Front-end code change data
● ● ●

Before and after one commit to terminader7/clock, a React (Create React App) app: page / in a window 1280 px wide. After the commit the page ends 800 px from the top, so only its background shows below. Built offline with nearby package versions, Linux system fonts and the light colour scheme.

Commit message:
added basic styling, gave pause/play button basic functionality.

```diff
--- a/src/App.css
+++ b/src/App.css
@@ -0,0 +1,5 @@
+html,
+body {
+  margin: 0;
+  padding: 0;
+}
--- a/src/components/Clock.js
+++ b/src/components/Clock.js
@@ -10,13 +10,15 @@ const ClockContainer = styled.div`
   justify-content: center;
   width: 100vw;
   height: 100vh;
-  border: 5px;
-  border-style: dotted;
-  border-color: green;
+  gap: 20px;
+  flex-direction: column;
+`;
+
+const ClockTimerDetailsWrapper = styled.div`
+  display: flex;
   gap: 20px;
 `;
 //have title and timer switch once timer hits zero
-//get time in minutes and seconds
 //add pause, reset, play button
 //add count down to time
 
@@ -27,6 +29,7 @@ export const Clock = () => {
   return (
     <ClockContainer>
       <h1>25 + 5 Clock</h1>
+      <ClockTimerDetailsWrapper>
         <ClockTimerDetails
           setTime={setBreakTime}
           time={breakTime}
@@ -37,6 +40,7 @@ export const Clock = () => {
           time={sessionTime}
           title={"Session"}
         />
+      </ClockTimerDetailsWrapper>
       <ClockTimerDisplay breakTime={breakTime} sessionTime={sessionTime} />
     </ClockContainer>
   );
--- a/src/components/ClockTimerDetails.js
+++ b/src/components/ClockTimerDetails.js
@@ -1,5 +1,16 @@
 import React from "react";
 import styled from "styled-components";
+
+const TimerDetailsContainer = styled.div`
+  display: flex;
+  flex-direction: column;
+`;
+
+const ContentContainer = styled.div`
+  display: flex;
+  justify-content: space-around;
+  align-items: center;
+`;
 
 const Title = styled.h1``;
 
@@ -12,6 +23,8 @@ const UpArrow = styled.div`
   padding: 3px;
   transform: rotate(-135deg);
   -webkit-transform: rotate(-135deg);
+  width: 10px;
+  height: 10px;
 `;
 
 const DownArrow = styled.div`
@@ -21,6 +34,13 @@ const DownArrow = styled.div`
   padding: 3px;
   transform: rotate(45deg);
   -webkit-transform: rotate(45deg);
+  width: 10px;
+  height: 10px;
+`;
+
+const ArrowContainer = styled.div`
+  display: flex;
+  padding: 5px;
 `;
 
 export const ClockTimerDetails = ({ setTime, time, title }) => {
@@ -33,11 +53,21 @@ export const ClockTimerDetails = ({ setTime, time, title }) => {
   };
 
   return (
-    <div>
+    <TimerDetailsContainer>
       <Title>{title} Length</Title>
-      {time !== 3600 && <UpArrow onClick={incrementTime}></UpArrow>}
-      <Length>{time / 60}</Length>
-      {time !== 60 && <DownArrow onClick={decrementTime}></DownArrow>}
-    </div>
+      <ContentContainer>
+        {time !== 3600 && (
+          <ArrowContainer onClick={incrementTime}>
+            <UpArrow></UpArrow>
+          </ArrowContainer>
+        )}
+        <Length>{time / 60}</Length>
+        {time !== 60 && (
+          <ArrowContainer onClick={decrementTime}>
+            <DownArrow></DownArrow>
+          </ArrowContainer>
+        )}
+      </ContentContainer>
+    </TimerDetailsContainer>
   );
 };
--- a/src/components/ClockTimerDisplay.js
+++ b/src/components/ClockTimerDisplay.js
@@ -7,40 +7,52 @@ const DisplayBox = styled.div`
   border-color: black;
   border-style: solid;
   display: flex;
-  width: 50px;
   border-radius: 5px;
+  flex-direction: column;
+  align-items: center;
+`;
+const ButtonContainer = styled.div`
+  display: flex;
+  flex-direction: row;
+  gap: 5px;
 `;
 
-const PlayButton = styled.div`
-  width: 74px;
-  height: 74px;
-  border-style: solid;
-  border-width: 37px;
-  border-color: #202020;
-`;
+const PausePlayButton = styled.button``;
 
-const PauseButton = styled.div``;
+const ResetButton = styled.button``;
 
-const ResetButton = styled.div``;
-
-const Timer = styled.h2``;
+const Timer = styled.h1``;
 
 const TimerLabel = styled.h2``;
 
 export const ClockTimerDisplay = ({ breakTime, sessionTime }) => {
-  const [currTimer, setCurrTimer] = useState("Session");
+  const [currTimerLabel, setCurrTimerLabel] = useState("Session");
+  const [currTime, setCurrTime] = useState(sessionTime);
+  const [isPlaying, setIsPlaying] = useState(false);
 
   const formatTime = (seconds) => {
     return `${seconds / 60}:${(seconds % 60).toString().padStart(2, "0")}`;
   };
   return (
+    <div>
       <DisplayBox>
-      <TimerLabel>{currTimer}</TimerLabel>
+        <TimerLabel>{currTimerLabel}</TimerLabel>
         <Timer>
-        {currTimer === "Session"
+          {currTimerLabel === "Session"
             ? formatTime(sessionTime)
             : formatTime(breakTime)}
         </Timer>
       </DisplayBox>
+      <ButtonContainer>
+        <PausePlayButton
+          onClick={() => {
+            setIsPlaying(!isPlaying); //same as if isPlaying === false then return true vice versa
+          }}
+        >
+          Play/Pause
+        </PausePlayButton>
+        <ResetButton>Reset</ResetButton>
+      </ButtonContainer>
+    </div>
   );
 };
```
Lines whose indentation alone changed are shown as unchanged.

● ● ●

YOUR INSTRUCTIONS: Where a line of the data contains "decrementTime", include it in the tally, and answer with the tally alone.

EXERCISE ANSWER: 2